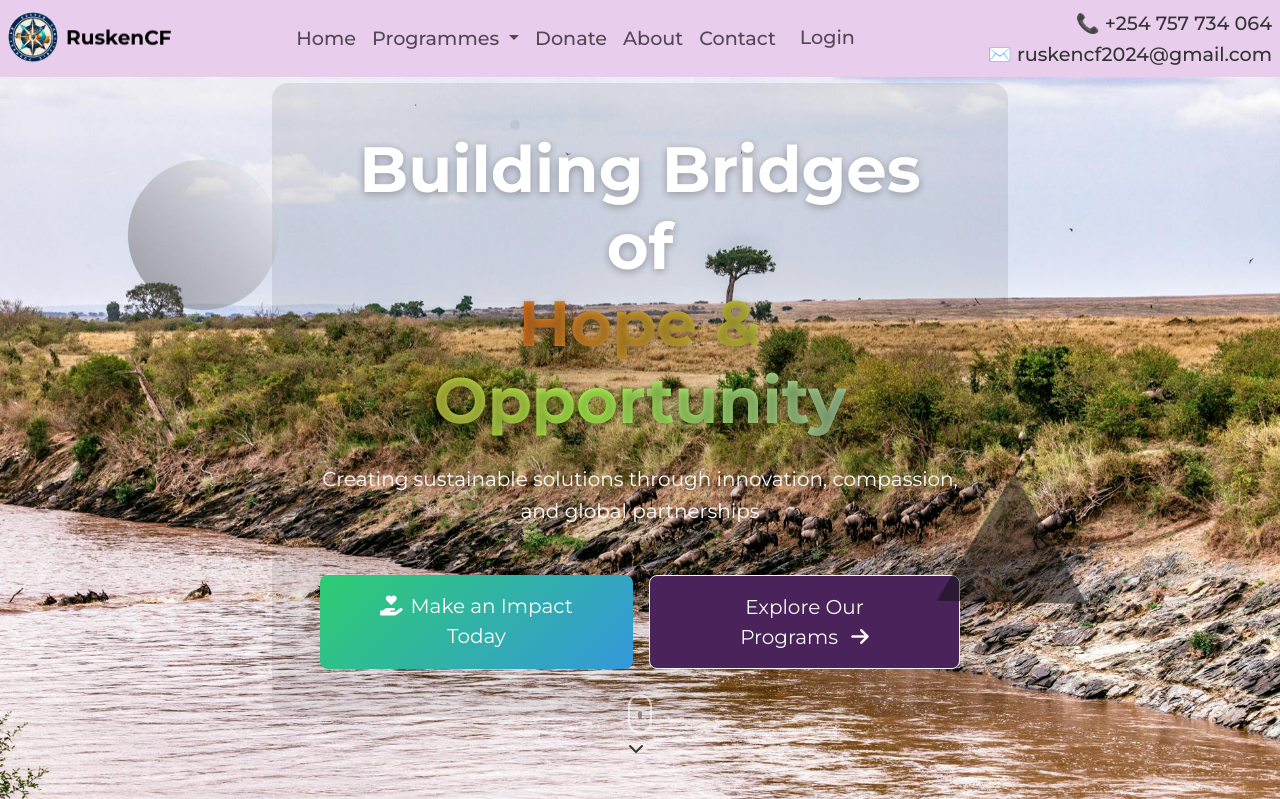
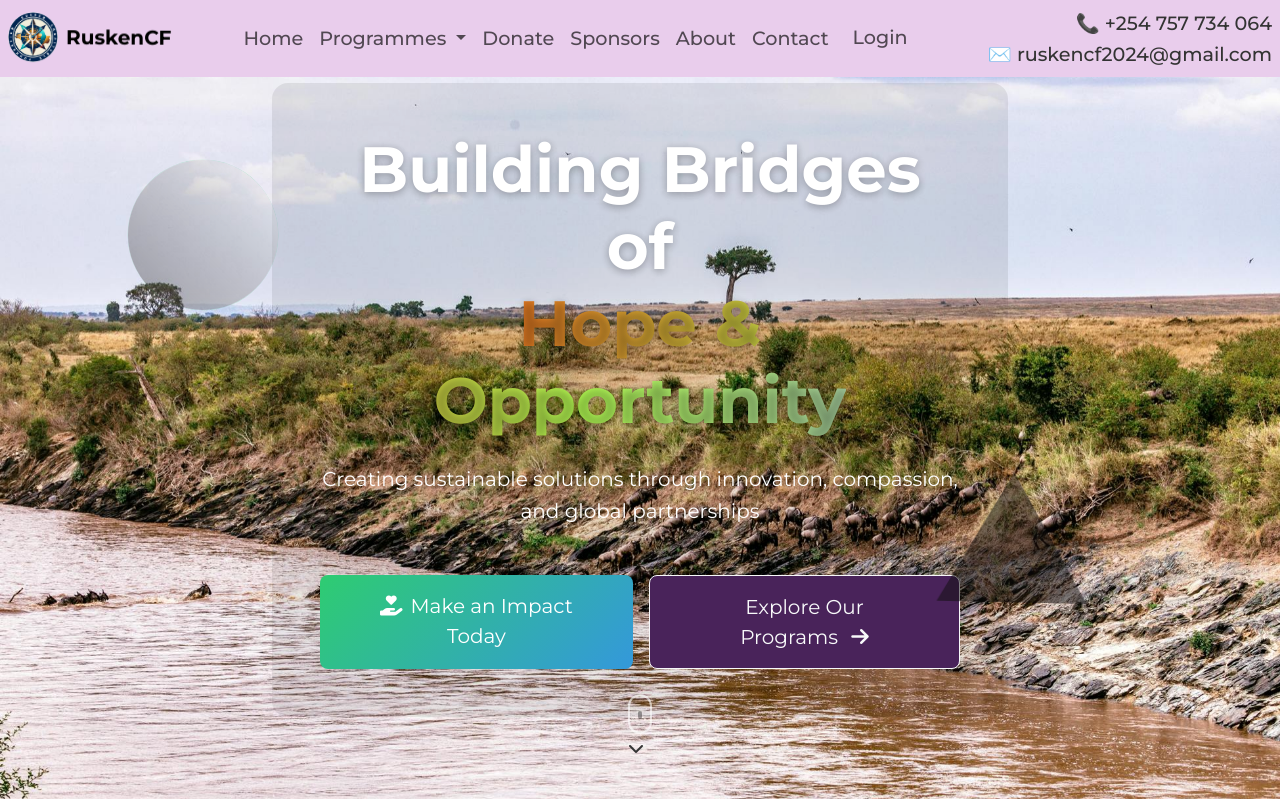
Before and after one commit to KEVINOCHAE/Rusken-Charitable-Foundation, a Flask app: page / in a window 1280 px wide. Shown: the top 799 px of the page. Run offline with Flask 3, Linux system fonts and the light colour scheme; data that the repository does not hold is empty; some libraries are stand-ins or nearby versions.

Commit message:
more aesthetics and changes

```diff
--- a/app/templates/base.html
+++ b/app/templates/base.html
@@ -91,6 +91,7 @@
           </ul>
         </li>
         <li class="nav-item"><a class="nav-link" href="{{ url_for('main.donate_details') }}">Donate</a></li>
+        <li class="nav-item"><a class="nav-link" href="{{url_for('main.home')}}#our-donors">Sponsors</a></li>
         <li class="nav-item"><a class="nav-link" href="{{ url_for('main.about') }}">About</a></li>
         <li class="nav-item"><a class="nav-link" href="{{ url_for('main.contact') }}">Contact</a></li>
 
@@ -219,6 +220,7 @@
           <li><a href="#">Programmes</a></li>
           <li><a href="{{ url_for('main.about') }}">About</a></li>
           <li><a href="{{ url_for('main.donate_details') }}">Donate</a></li>
+          <li><a href="{{url_for('main.home')}}#our-donors">Sponsors</a></li>
           <li><a href="{{ url_for('main.contact') }}">Contact</a></li>
         </ul>
       </div>
--- a/app/templates/main/home.html
+++ b/app/templates/main/home.html
@@ -525,9 +525,9 @@ document.addEventListener('DOMContentLoaded', () => {
 });
 </script>
 
-<section id="our-donors" class="py-6 bg-white">
-  <div class="container text-center">
-    <h2 class="h3 fw-bold mb-5">Our Valued Donors</h2>
+<section id="our-donors" class="py-6 bg-white"  >
+  <div class="container text-center" >
+    <h2 class="h3 fw-bold mb-5">Our Valued Sponsors & Donors</h2>
     <div class="row justify-content-center g-4">
 
       <!-- Donor 1 -->
```
Also changed, not shown: 1 other file.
··········
§ Exercise description: Copy out the lines of the data where the word "main" can be found.

§ Solution to this task:
         <li class="nav-item"><a class="nav-link" href="{{ url_for('main.donate_details') }}">Donate</a></li>
+        <li class="nav-item"><a class="nav-link" href="{{url_for('main.home')}}#our-donors">Sponsors</a></li>
         <li class="nav-item"><a class="nav-link" href="{{ url_for('main.about') }}">About</a></li>
         <li class="nav-item"><a class="nav-link" href="{{ url_for('main.contact') }}">Contact</a></li>
           <li><a href="{{ url_for('main.about') }}">About</a></li>
           <li><a href="{{ url_for('main.donate_details') }}">Donate</a></li>
+          <li><a href="{{url_for('main.home')}}#our-donors">Sponsors</a></li>
           <li><a href="{{ url_for('main.contact') }}">Contact</a></li>
--- a/app/templates/main/home.html
+++ b/app/templates/main/home.html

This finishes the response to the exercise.